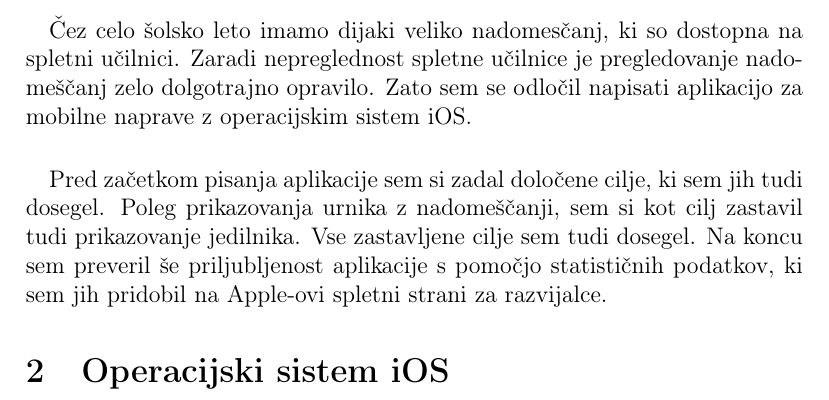
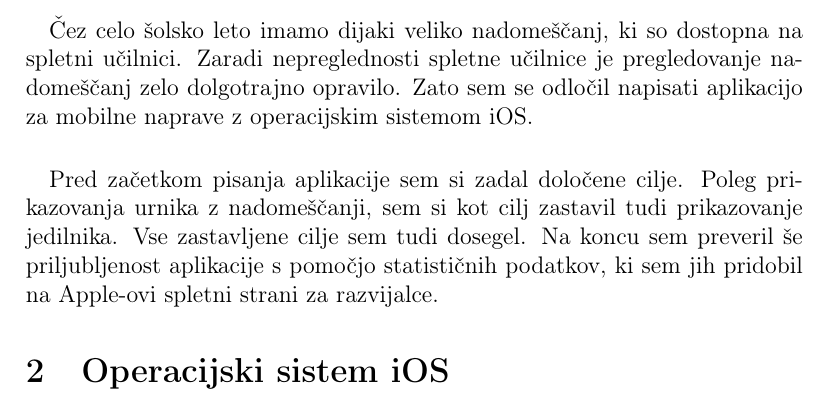
Before and after one commit to DzinVision/GimVic-iOS, a LaTeX document (Seminarska Naloga.tex): part of page 4 of 4, cut so that both start at the same text. Compiled offline with pdfLaTeX.

Commit message:
syntax corrected

```diff
--- a/Seminarska Naloga.tex
+++ b/Seminarska Naloga.tex
@@ -58,9 +58,9 @@
 	\pagebreak
 
 	\section{Uvod}
-	\paragraph{} Čez celo šolsko leto imamo dijaki veliko nadomesčanj, ki so dostopna na spletni učilnici. Zaradi nepreglednost spletne učilnice je pregledovanje nadomeščanj zelo dolgotrajno opravilo. Zato sem se odločil napisati aplikacijo za mobilne naprave z operacijskim sistem iOS.
+	\paragraph{} Čez celo šolsko leto imamo dijaki veliko nadome"sčanj, ki so dostopna na spletni učilnici. Zaradi nepreglednosti spletne učilnice je pregledovanje nadomeščanj zelo dolgotrajno opravilo. Zato sem se odločil napisati aplikacijo za mobilne naprave z operacijskim sistemom iOS.
 
-	\paragraph{} Pred začetkom pisanja aplikacije sem si zadal določene cilje, ki sem jih tudi dosegel. Poleg prikazovanja urnika z nadomeščanji, sem si kot cilj zastavil tudi prikazovanje jedilnika. Vse zastavljene cilje sem tudi dosegel. Na koncu sem preveril še priljubljenost aplikacije s pomočjo statističnih podatkov, ki sem jih pridobil na Apple-ovi spletni strani za razvijalce.
+	\paragraph{} Pred začetkom pisanja aplikacije sem si zadal določene cilje. Poleg prikazovanja urnika z nadomeščanji, sem si kot cilj zastavil tudi prikazovanje jedilnika. Vse zastavljene cilje sem tudi dosegel. Na koncu sem preveril še priljubljenost aplikacije s pomočjo statističnih podatkov, ki sem jih pridobil na Apple-ovi spletni strani za razvijalce.
 
 	\section{Operacijski sistem iOS}
 \end{document}
```
Also changed, not shown: Seminarska Naloga.pdf.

──────────────────────────────

_Work required:_
Show each line from the material above where the string "Seminarska" can be found.

_Expected output:_
Before and after one commit to DzinVision/GimVic-iOS, a LaTeX document (Seminarska Naloga.tex): part of page 4 of 4, cut so that both start at the same text. Compiled offline with pdfLaTeX.
--- a/Seminarska Naloga.tex
+++ b/Seminarska Naloga.tex
Also changed, not shown: Seminarska Naloga.pdf.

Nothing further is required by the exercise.